Statistically, Hansbrough had his best season as a junior, averaging 22.6 points and 10.2 rebounds. Rather than turn pro, the center remained in Chapel Hill and led the Tar Heels to their second national title in five seasons with a strong but not quite so insane senior season (20.7 points and 8.1 rebounds) that began with an injury scare. Hansbrough, a four-time all-ACC selection, wound up going No. 13 overall to Indiana, and he’s averaging nearly 11 points a night as a second-year player with the Pacers.

2010: AL-FAROUQ AMINU, Wake Forest

Aminu’s averages of 15.8 points and 10.7 rebounds got him a place on the all-ACC second team as a sophomore. He also took it to mean it was his ticket out of the Dash. The good news? He was a lottery pick, the eighth overall selection last June. The bad news? He was off to Clipperville. He is averaging 5.8 points and 3.3 rebounds and has played in all but one game as a rookie for Los Angeles’ second team.

2011: JORDAN WILLIAMS, Maryland and JOHN HENSON, North Carolina

Williams (16.9 points, 11.8 rebounds) has already declared for the draft without signing with an agent. Henson (11.7 points, 10.1 rebounds) has a decision to make in the coming weeks.

As for reading trends, there isn’t much history of sophomores turning out to be double-double machines in the ACC.

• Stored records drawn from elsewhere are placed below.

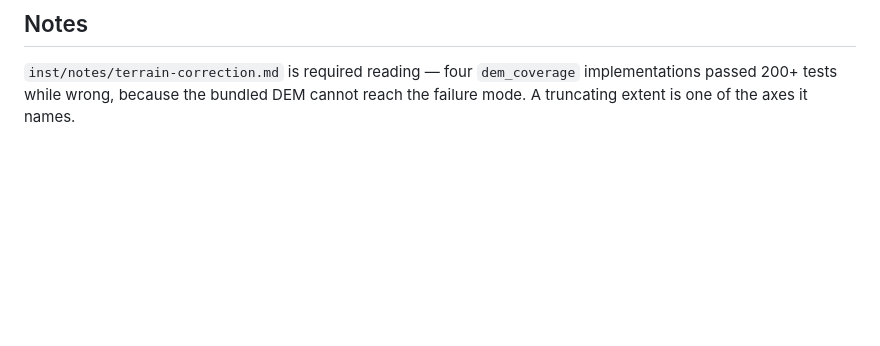
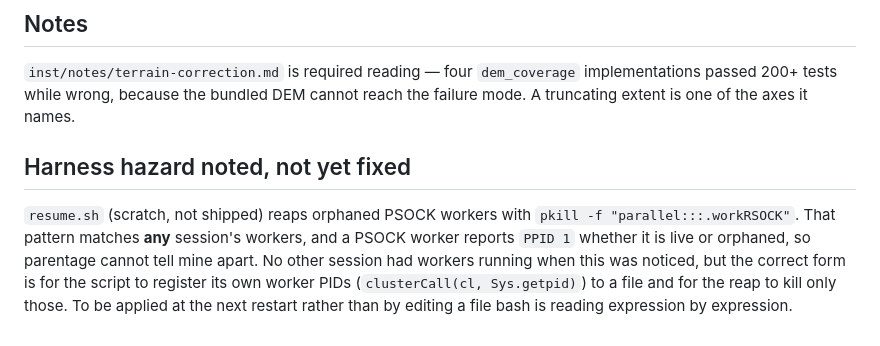
Before and after one commit to NewGraphEnvironment/fly, a Markdown page: planning/active/findings.md, the part around the change. Drawn GitHub-style; blank space fills up the shorter version.

Commit message:
Note the reap-pattern hazard in the scratch sweep harness (#58)
Co-Authored-By: Claude Opus 5 <noreply@anthropic.com>
Claude-Session: https://claude.ai/code/session_019MapqNGo4kVXGBuQNHqVdH

```diff
--- a/planning/active/findings.md
+++ b/planning/active/findings.md
@@ -210,3 +210,14 @@ which the route falls back to nominal scale, or report a per-frame quality colum
 `inst/notes/terrain-correction.md` is required reading — four `dem_coverage`
 implementations passed 200+ tests while wrong, because the bundled DEM cannot reach the
 failure mode. A truncating extent is one of the axes it names.
+
+
+## Harness hazard noted, not yet fixed
+
+`resume.sh` (scratch, not shipped) reaps orphaned PSOCK workers with
+`pkill -f "parallel:::.workRSOCK"`. That pattern matches **any** session's workers, and a
+PSOCK worker reports `PPID 1` whether it is live or orphaned, so parentage cannot tell
+mine apart. No other session had workers running when this was noticed, but the correct
+form is for the script to register its own worker PIDs (`clusterCall(cl, Sys.getpid)`) to a
+file and for the reap to kill only those. To be applied at the next restart rather than by
+editing a file bash is reading expression by expression.
```
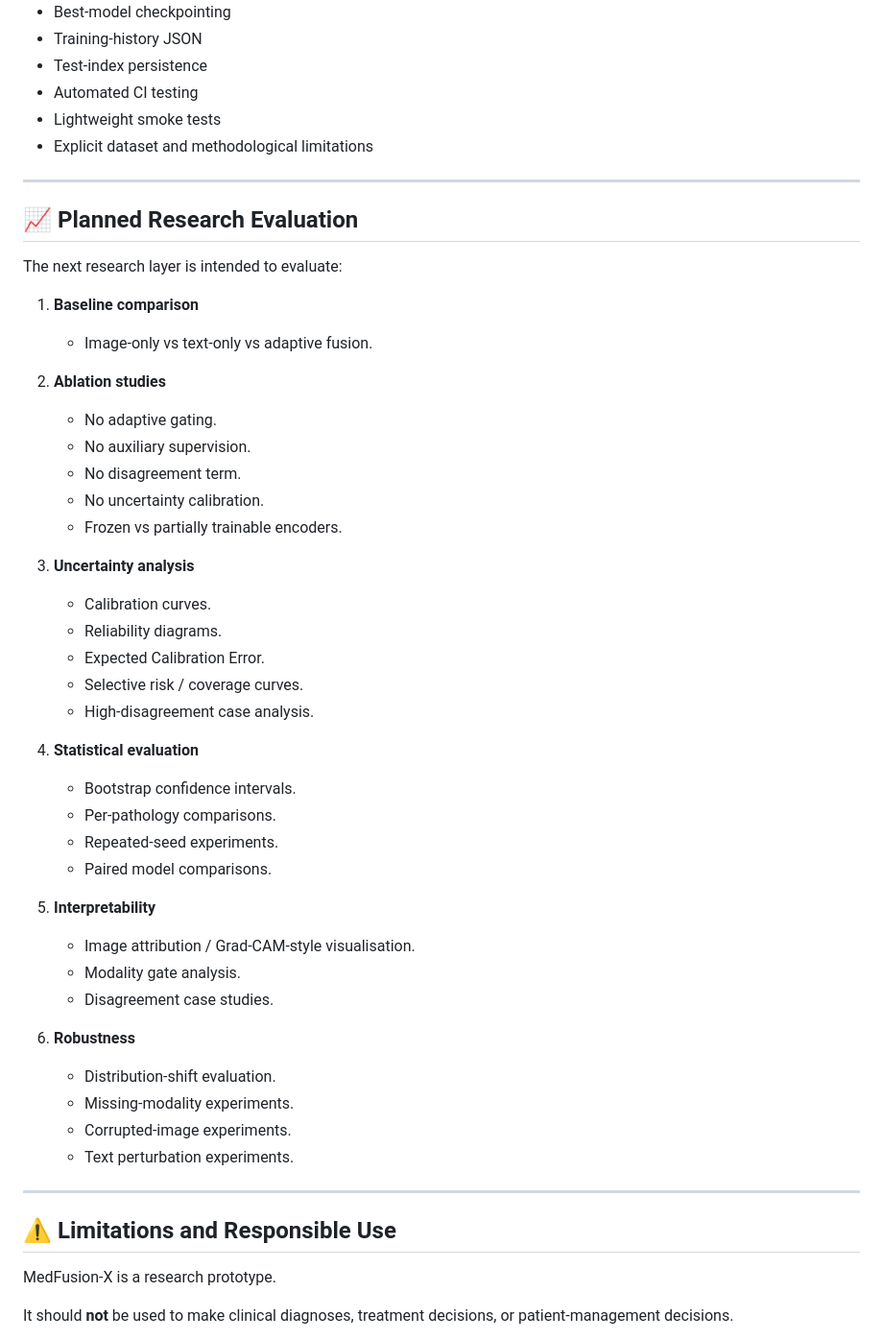
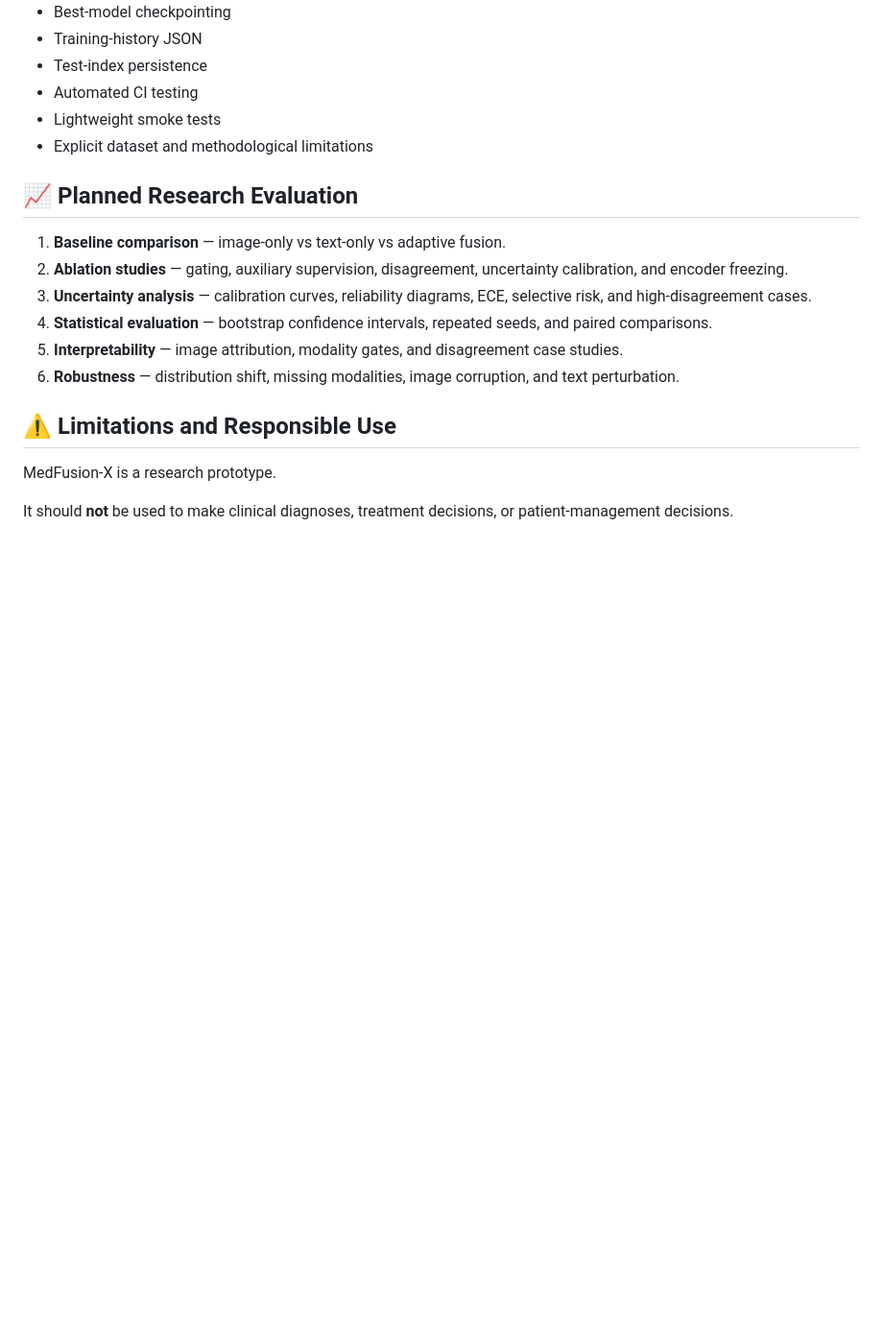
Before and after one commit to Dinakarnayak/MedFusion-X, a Markdown page: README.md, the part around one of its changes. Shown at 96% size. Rendered like a GitHub page; blank space fills up the shorter version.

```diff
--- a/README.md
+++ b/README.md
@@ -313,47 +236,14 @@ The project includes:
 - Lightweight smoke tests
 - Explicit dataset and methodological limitations
 
----
-
 ## 📈 Planned Research Evaluation
 
-The next research layer is intended to evaluate:
-
-1. **Baseline comparison**
-   - Image-only vs text-only vs adaptive fusion.
-
-2. **Ablation studies**
-   - No adaptive gating.
-   - No auxiliary supervision.
-   - No disagreement term.
-   - No uncertainty calibration.
-   - Frozen vs partially trainable encoders.
-
-3. **Uncertainty analysis**
-   - Calibration curves.
-   - Reliability diagrams.
-   - Expected Calibration Error.
-   - Selective risk / coverage curves.
-   - High-disagreement case analysis.
-
-4. **Statistical evaluation**
-   - Bootstrap confidence intervals.
-   - Per-pathology comparisons.
-   - Repeated-seed experiments.
-   - Paired model comparisons.
-
-5. **Interpretability**
-   - Image attribution / Grad-CAM-style visualisation.
-   - Modality gate analysis.
-   - Disagreement case studies.
-
-6. **Robustness**
-   - Distribution-shift evaluation.
-   - Missing-modality experiments.
-   - Corrupted-image experiments.
-   - Text perturbation experiments.
-
----
+1. **Baseline comparison** — image-only vs text-only vs adaptive fusion.
+2. **Ablation studies** — gating, auxiliary supervision, disagreement, uncertainty calibration, and encoder freezing.
+3. **Uncertainty analysis** — calibration curves, reliability diagrams, ECE, selective risk, and high-disagreement cases.
+4. **Statistical evaluation** — bootstrap confidence intervals, repeated seeds, and paired comparisons.
+5. **Interpretability** — image attribution, modality gates, and disagreement case studies.
+6. **Robustness** — distribution shift, missing modalities, image corruption, and text perturbation.
 
 ## ⚠️ Limitations and Responsible Use
 
```
Also changed, not shown: other parts of README.md (+51 -158 lines).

Aminu was the first sophomore to do so since Duncan, and he bolted Winston-Salem after last season. Of the five sophomores and juniors on this list, two stayed (Shelden Williams and Hansbrough) and three departed (Jamison, May and Aminu).

At the very least, most of the recent ACC players to average a double-double wound up going off the board quickly in the NBA Draft. But not all. Jones and Watson are evidence such statistical feats are not guaranteed to mean much to pro scouts.

—- Patrick Stevens